### What to produce
Which lines hold the string "would"? Copy each of them from the material below.

### Provided records
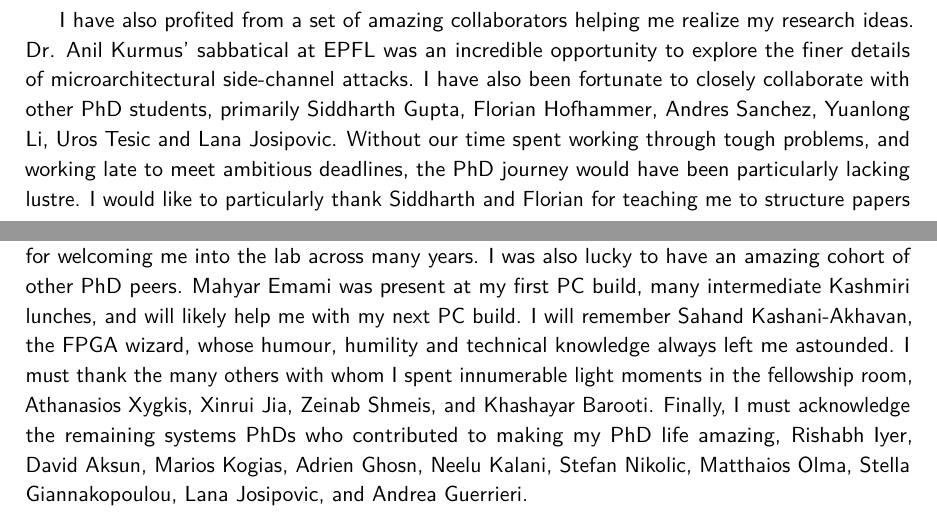
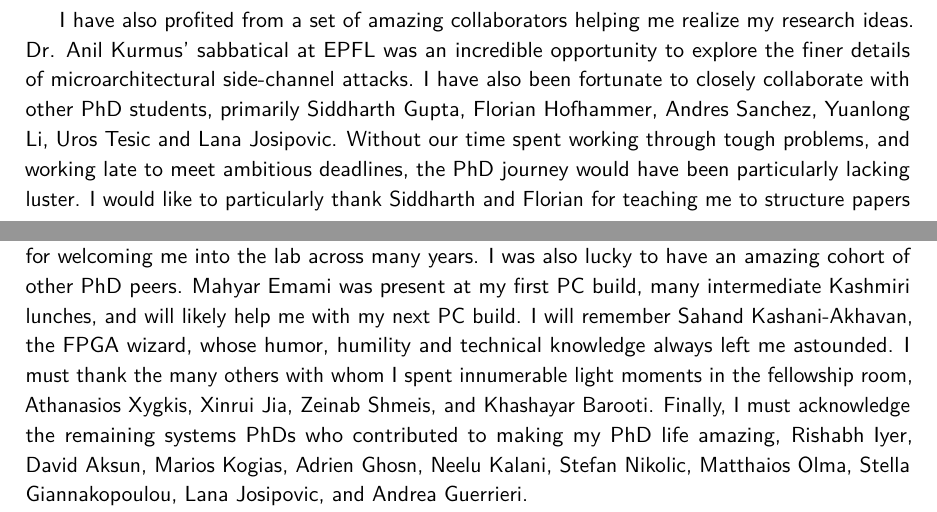
Before and after one commit to atrib/thesis, a LaTeX thesis (thesis.tex, which reads acknowledgements.tex): two parts of pages 5 and 7 of 187, joined at a grey line, cut so that both start at the same text. Compiled offline with pdfLaTeX; a LaTeX package or settings file that is missing is left out.

Commit message:
Minor fixes

```diff
--- a/acknowledgements.tex
+++ b/acknowledgements.tex
@@ -47,7 +47,7 @@ I have also been fortunate to closely collaborate with other PhD students,
 primarily Siddharth Gupta, Florian Hofhammer, Andres Sanchez, Yuanlong Li,
 Uros Tesic and Lana Josipovic.
 Without our time spent working through tough problems, and working late to meet
-ambitious deadlines, the PhD journey would have been particularly lacking lustre.
+ambitious deadlines, the PhD journey would have been particularly lacking luster.
 I would like to particularly thank Siddharth and Florian for teaching me to
 structure papers into logical sequences of details from an unmanageable heap of
 ideas and data.
@@ -125,7 +125,7 @@ for welcoming me into the lab across many years.
 I was also lucky to have an amazing cohort of other PhD peers.
 Mahyar Emami was present at my first PC build, many intermediate Kashmiri lunches,
 and will likely help me with my next PC build.
-I will remember Sahand Kashani-Akhavan, the FPGA wizard, whose humour,
+I will remember Sahand Kashani-Akhavan, the FPGA wizard, whose humor,
 humility and technical knowledge always left me astounded.
 I must thank the many others with whom I spent innumerable light
 moments in the fellowship room, Athanasios Xygkis, Xinrui Jia,
```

### Solution to this problem
-ambitious deadlines, the PhD journey would have been particularly lacking lustre.
+ambitious deadlines, the PhD journey would have been particularly lacking luster.
 I would like to particularly thank Siddharth and Florian for teaching me to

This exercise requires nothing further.